The "Andalusian cadence" I-bVII-bVI-V is commonly heard as a repeated figure in Flamenco music as well as many pop songs, e.g. "Hit the Road, Jack":
In trying to think about how this cadence is typically perceived by the listener, classical music theory seems to give (at least?) two possibilities:
It is a perfect cadence: the V-chord at the end is heard to continually resolve into the tonic I at each repetition.
It is a half cadence: the I-chord at the beginning is heard to continually tense into the V-chord at the end, which then hangs there unresolved.
Generally I've been impressed by how much of pop music harmony can be understood by thinking in terms of perfect cadences (a V-I which ends a phrase or section) and half cadences (a phrase or section which ends in an unresolved V, often followed by a new phrase beginning on I). But in this case, I'm not sure I have a strong intuition about which kind of cadence this would be: or perhaps it is "ambiguous", or classical theory doesn't neatly apply here?

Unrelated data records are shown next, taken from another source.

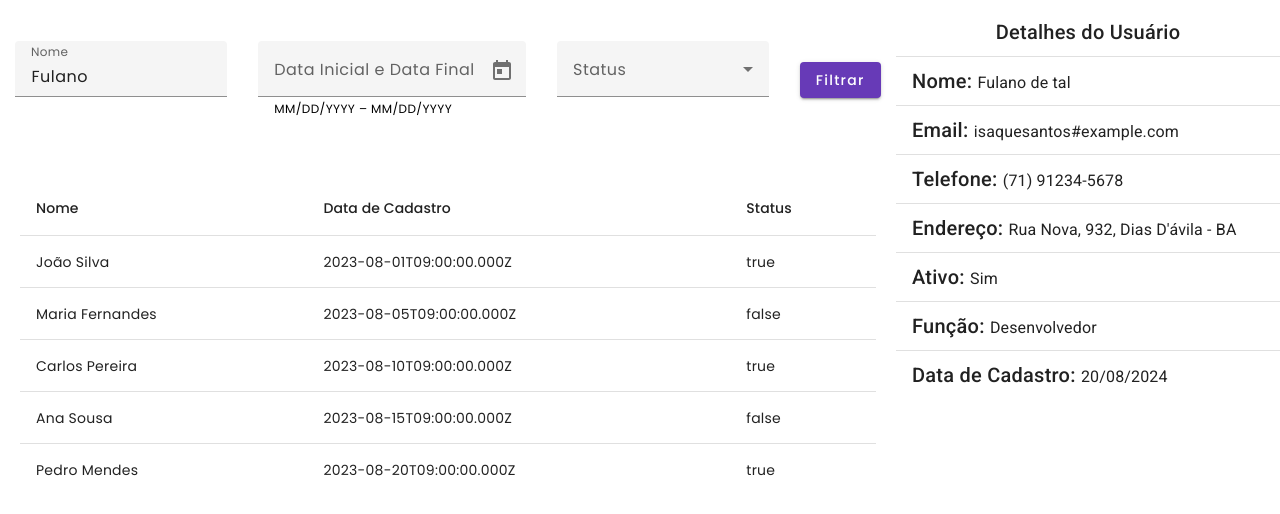
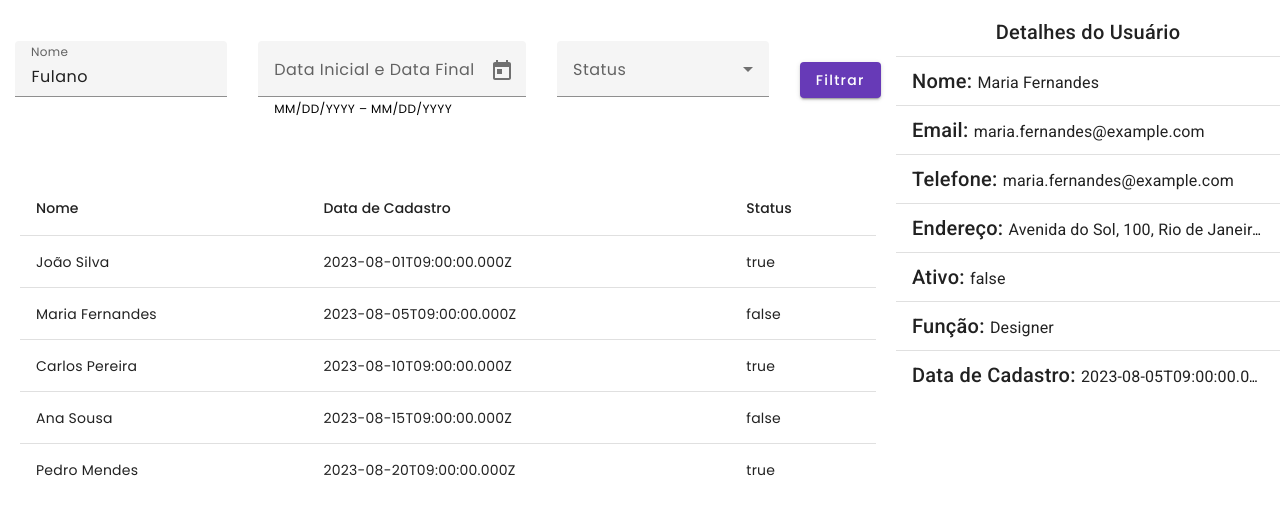
Before and after one commit to Isaquesantos7/list-users, an Angular app: page / in a window 1280 px wide. Shown: the top 514 px of the page. Built offline with nearby package versions, Linux system fonts and the light colour scheme.

Commit message:
feat: user details

```diff
--- a/src/app/app.component.html
+++ b/src/app/app.component.html
@@ -11,6 +11,6 @@
     </div>
     <div class="right-div">
         <!--Conteúdo da div direita-->
-        <app-user-details></app-user-details>
+        <app-user-details [userData]="user[1]"></app-user-details>
     </div>
 </div>
--- a/src/app/app.component.ts
+++ b/src/app/app.component.ts
@@ -1,4 +1,6 @@
 import { Component } from '@angular/core';
+import { IUser } from './interfaces/user/user';
+import { usersList } from './data/user-list';
 
 @Component({
   selector: 'app-root',
@@ -6,5 +8,5 @@ import { Component } from '@angular/core';
   styleUrl: './app.component.scss'
 })
 export class AppComponent {
-  title = 'list-users';
+  protected user: IUser[] = usersList;
 }
--- a/src/app/components/user-details/user-details.component.html
+++ b/src/app/components/user-details/user-details.component.html
@@ -5,31 +5,36 @@
         </mat-list-item>
         <mat-divider></mat-divider>
         <mat-list-item>
-            <span class="mat-h2">Nome: </span> <span class="mat-h3">Fulano de tal</span>
+            <span class="mat-h2">Nome: </span> <span class="mat-h3">{{ user.nome }}</span>
         </mat-list-item>
         <mat-divider></mat-divider>
         <mat-list-item>
-            <span class="mat-h2">Email: </span> <span class="mat-h3">isaquesantos#example.com</span>
+            <span class="mat-h2">Email: </span> <span class="mat-h3">{{ user.email }}</span>
         </mat-list-item>
         <mat-divider></mat-divider>
         <mat-list-item>
-            <span class="mat-h2">Telefone: </span> <span class="mat-h3">(71) 91234-5678</span>
+            <span class="mat-h2">Telefone: </span> <span class="mat-h3">{{ user.email }}</span>
         </mat-list-item>
         <mat-divider></mat-divider>
         <mat-list-item>
-            <span class="mat-h2">Endereço: </span> <span class="mat-h3">Rua Nova, 932, Dias D'ávila - BA</span>
+            <span class="mat-h2">Endereço: </span> <span class="mat-h3">
+                {{ user.endereco.rua }},
+                {{ user.endereco.numero }},
+                {{ user.endereco.cidade }},
+                {{ user.endereco.estado }}
+            </span>
         </mat-list-item>
         <mat-divider></mat-divider>
         <mat-list-item>
-            <span class="mat-h2">Ativo: </span> <span class="mat-h3">Sim</span>
+            <span class="mat-h2">Ativo: </span> <span class="mat-h3">{{ user.ativo }}</span>
         </mat-list-item>
         <mat-divider></mat-divider>
         <mat-list-item>
-            <span class="mat-h2">Função: </span> <span class="mat-h3">Desenvolvedor</span>
+            <span class="mat-h2">Função: </span> <span class="mat-h3">{{ user.funcao }}</span>
         </mat-list-item>
         <mat-divider></mat-divider>
         <mat-list-item>
-            <span class="mat-h2">Data de Cadastro: </span> <span class="mat-h3">20/08/2024</span>
+            <span class="mat-h2">Data de Cadastro: </span> <span class="mat-h3">{{ user.dataCadastro }}</span>
         </mat-list-item>
     </mat-list>
 </div>
--- a/src/app/components/user-details/user-details.component.ts
+++ b/src/app/components/user-details/user-details.component.ts
@@ -1,4 +1,5 @@
-import { Component } from '@angular/core';
+import { Component, Input } from '@angular/core';
+import { IUser } from '../../interfaces/user/user';
 
 @Component({
   selector: 'app-user-details',
@@ -6,5 +7,5 @@ import { Component } from '@angular/core';
   styleUrl: './user-details.component.scss'
 })
 export class UserDetailsComponent {
-
+  @Input({alias: 'userData', required: true}) user: IUser = {} as IUser;
 }
```
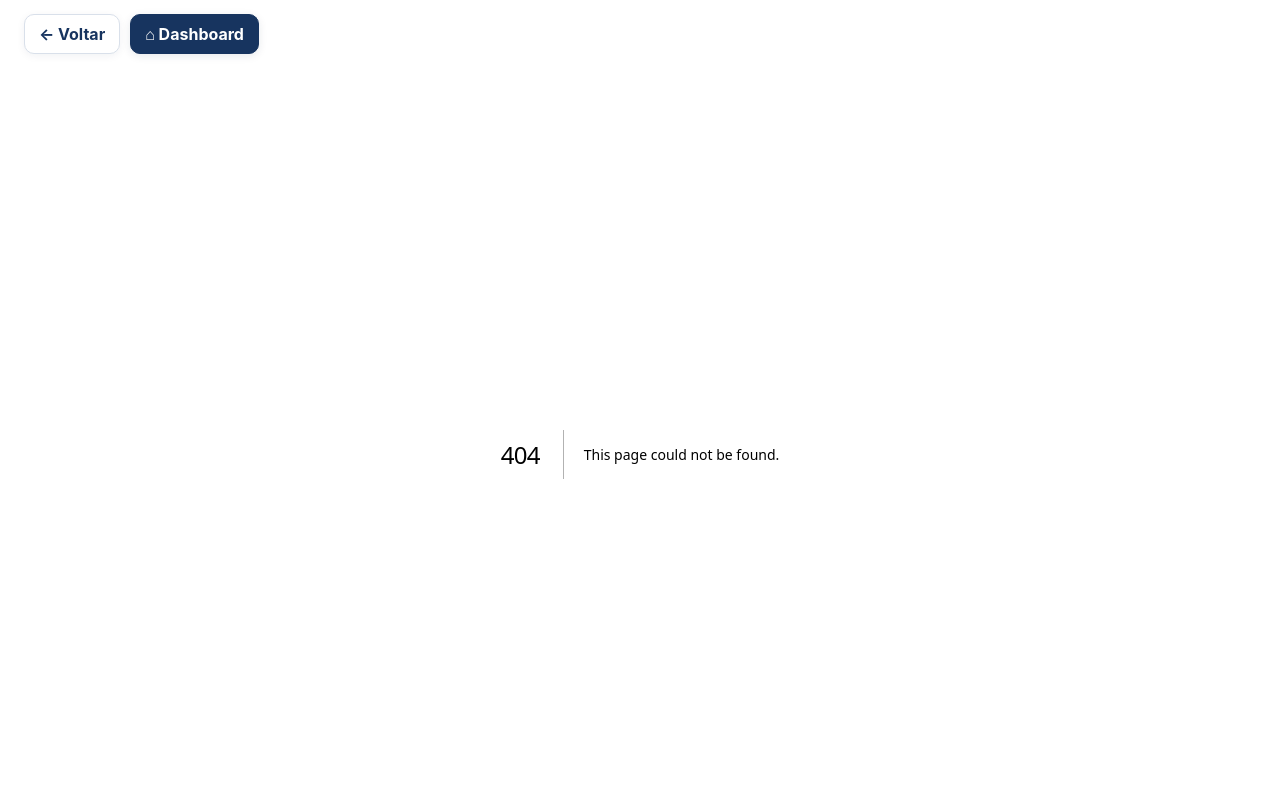
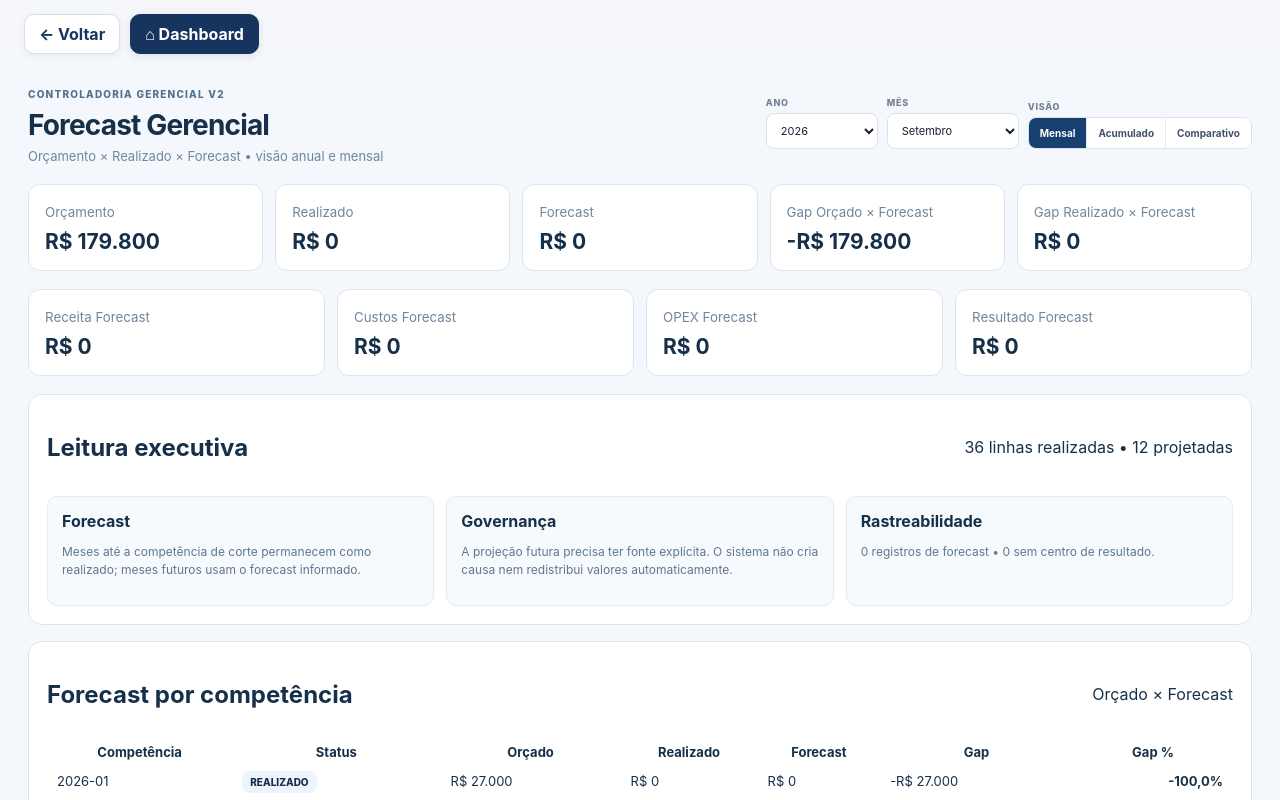
Before and after one commit to cardoso4009-byte/bp-financeiro-bi, a Next.js app: page /forecast-gerencial-v2 in a window 1280 px wide. Before the commit this address had no page. Shown: the top 800 px of the page. Built offline with nearby package versions, Linux system fonts and the light colour scheme.

Commit message:
feat: cria painel de forecast gerencial v2

```diff
--- /dev/null
+++ b/app/forecast-gerencial-v2/page.tsx
@@ -0,0 +1,59 @@
+'use client'
+
+import { useMemo, useState } from 'react'
+import { DEFAULT_REPORT_PERIOD, ReportPeriodFilter } from '@/components/report-period-filter'
+import type { ReportPeriod } from '@/lib/report-period'
+import { competence } from '@/lib/report-period'
+import { buildV2FinancialBase } from '@/lib/v2-financial-base'
+import { buildV2ForecastReport, type V2ForecastEntry } from '@/lib/v2-forecast'
+import { readV2BrowserStore } from '@/lib/v2-browser-storage'
+import { readV2BudgetEntries } from '@/lib/v2-budget-storage'
+import { readV2CostCenters } from '@/lib/v2-cost-center-storage'
+import { readV2ForecastEntries } from '@/lib/v2-forecast-storage'
+
+const brl=(n:number)=>n.toLocaleString('pt-BR',{style:'currency',currency:'BRL',maximumFractionDigits:0})
+const pct=(n:number|undefined)=>n===undefined?'—':`${(n*100).toFixed(1).replace('.',',')}%`
+const periods=Array.from({length:12},(_,i)=>`2026-${String(i+1).padStart(2,'0')}`)
+
+export default function ForecastGerencialV2(){
+ const [period,setPeriod]=useState<ReportPeriod>({...DEFAULT_REPORT_PERIOD,month:9})
+ const cutoff=competence(period.year,period.month)
+ const base=useMemo(()=>buildV2FinancialBase(readV2BrowserStore().entries),[])
+ const budget=useMemo(()=>readV2BudgetEntries(),[])
+ const forecast=useMemo(()=>readV2ForecastEntries(),[])
+ const centers=useMemo(()=>readV2CostCenters(),[])
+ const report=useMemo(()=>buildV2ForecastReport(base,budget,forecast,centers,cutoff,periods),[base,budget,forecast,centers,cutoff])
+ const future=report.lines.filter(l=>l.status==='projetado')
+ const realized=report.lines.filter(l=>l.status==='realizado')
+ const receita=report.lines.filter(l=>l.movementClass==='receita').reduce((s,l)=>s+l.forecast,0)
+ const opex=report.lines.filter(l=>l.movementClass==='opex').reduce((s,l)=>s+l.forecast,0)
+ const custos=report.lines.filter(l=>l.movementClass==='custo').reduce((s,l)=>s+l.forecast,0)
+ const resultado=receita+opex+custos+report.lines.filter(l=>l.movementClass==='financeiro'||l.movementClass==='imposto').reduce((s,l)=>s+l.forecast,0)
+ return <main style={{padding:'28px',background:'#f4f7fb',minHeight:'100vh',color:'#17304a'}}>
+  <header style={{display:'flex',justifyContent:'space-between',gap:20,alignItems:'center',marginBottom:20}}>
+   <div><small style={{letterSpacing:'.12em',fontWeight:800,color:'#52718f'}}>CONTROLADORIA GERENCIAL V2</small><h1 style={{margin:'6px 0'}}>Forecast Gerencial</h1><p style={{margin:0,color:'#70869c'}}>Orçamento × Realizado × Forecast • visão anual e mensal</p></div>
+   <ReportPeriodFilter value={period} onChange={setPeriod} years={[2026]}/>
+  </header>
+  <section style={{display:'grid',gridTemplateColumns:'repeat(5,minmax(0,1fr))',gap:12,marginBottom:18}}>
+   <Metric label="Orçamento" value={report.budgetTotal}/><Metric label="Realizado" value={report.actualTotal}/><Metric label="Forecast" value={report.forecastTotal}/><Metric label="Gap Orçado × Forecast" value={report.budgetGap}/><Metric label="Gap Realizado × Forecast" value={report.forecastGap}/>
+  </section>
+  <section style={{display:'grid',gridTemplateColumns:'repeat(4,minmax(0,1fr))',gap:12,marginBottom:18}}>
+   <Metric label="Receita Forecast" value={receita}/><Metric label="Custos Forecast" value={custos}/><Metric label="OPEX Forecast" value={opex}/><Metric label="Resultado Forecast" value={resultado}/>
+  </section>
+  <section style={panel}><div style={title}><h2>Leitura executiva</h2><span>{realized.length} linhas realizadas • {future.length} projetadas</span></div>
+   <div style={{display:'grid',gridTemplateColumns:'repeat(3,1fr)',gap:12}}><Note title="Forecast" text="Meses até a competência de corte permanecem como realizado; meses futuros usam o forecast informado."/><Note title="Governança" text="A projeção futura precisa ter fonte explícita. O sistema não cria causa nem redistribui valores automaticamente."/><Note title="Rastreabilidade" text={`${report.forecastEntries} registros de forecast • ${report.unassignedForecastEntries} sem centro de resultado.`}/></div>
+  </section>
+  <section style={panel}><div style={title}><h2>Forecast por competência</h2><span>Orçado × Forecast</span></div>
+   <div style={{overflowX:'auto'}}><table style={table}><thead><tr><th>Competência</th><th>Status</th><th>Orçado</th><th>Realizado</th><th>Forecast</th><th>Gap</th><th>Gap %</th></tr></thead><tbody>{periods.map(p=>{const lines=report.lines.filter(l=>l.period===p);const b=lines.reduce((s,l)=>s+l.budget,0);const a=lines.reduce((s,l)=>s+l.actual,0);const f=lines.reduce((s,l)=>s+l.forecast,0);const gap=f-b;return <tr key={p}><td>{p}</td><td><Badge text={p<=cutoff?'REALIZADO':'PROJETADO'}/></td><td>{brl(b)}</td><td>{brl(a)}</td><td>{brl(f)}</td><td>{brl(gap)}</td><td>{pct(Math.abs(b)>=.005?gap/Math.abs(b):undefined)}</td></tr>})}</tbody></table></div>
+  </section>
+  <section style={panel}><div style={title}><h2>Desvios por dimensão</h2><span>Centro de resultado • classe financeira</span></div>
+   <div style={{overflowX:'auto'}}><table style={table}><thead><tr><th>Centro</th><th>Classe</th><th>Orçado</th><th>Realizado</th><th>Forecast</th><th>Gap</th><th>Gap %</th></tr></thead><tbody>{report.lines.slice(0,40).map((l,i)=><tr key={i}><td>{l.costCenterCode} • {l.costCenterName}</td><td>{l.movementClass}</td><td>{brl(l.budget)}</td><td>{brl(l.actual)}</td><td>{brl(l.forecast)}</td><td>{brl(l.budgetVariance)}</td><td>{pct(l.budgetVariancePercent)}</td></tr>)}</tbody></table></div>
+  </section>
+ </main>
+}
+const panel={background:'#fff',border:'1px solid #dbe5ef',borderRadius:14,padding:18,marginBottom:16}
+const title={display:'flex',justifyContent:'space-between',alignItems:'center',marginBottom:14}
+const table={width:'100%',borderCollapse:'collapse',fontSize:13} as const
+function Metric({label,value}:{label:string;value:number}){return <div style={{background:'#fff',border:'1px solid #dbe5ef',borderRadius:12,padding:16}}><small style={{color:'#70869c'}}>{label}</small><strong style={{display:'block',marginTop:8,fontSize:21}}>{brl(value)}</strong></div>}
+function Note({title,text}:{title:string;text:string}){return <div style={{background:'#f7fafd',border:'1px solid #e4ebf2',borderRadius:10,padding:14}}><strong>{title}</strong><p style={{fontSize:12,lineHeight:1.5,color:'#60778e'}}>{text}</p></div>}
+function Badge({text}:{text:string}){return <span style={{fontSize:10,fontWeight:800,padding:'5px 8px',borderRadius:8,background:'#edf4fb'}}>{text}</span>}
```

(I am aware that this is asserted to be a perfect cadence in the wikipedia article: http://en.wikipedia.org/wiki/Andalusian_cadence But their argument that "[t]he Andalusian is an authentic cadence, because a dominant chord ("V") comes just before the tonic", is completely unconvincing: if a half cadence is followed by a phrase beginning in the tonic, we will also have a dominant followed immediately by a tonic. It seems to me that the relevant distinction is how the harmony interacts with sectional boundaries in the music, i.e. if the phrase or section ends with V-I, or if the V-chord comes as the last element of the phrase.)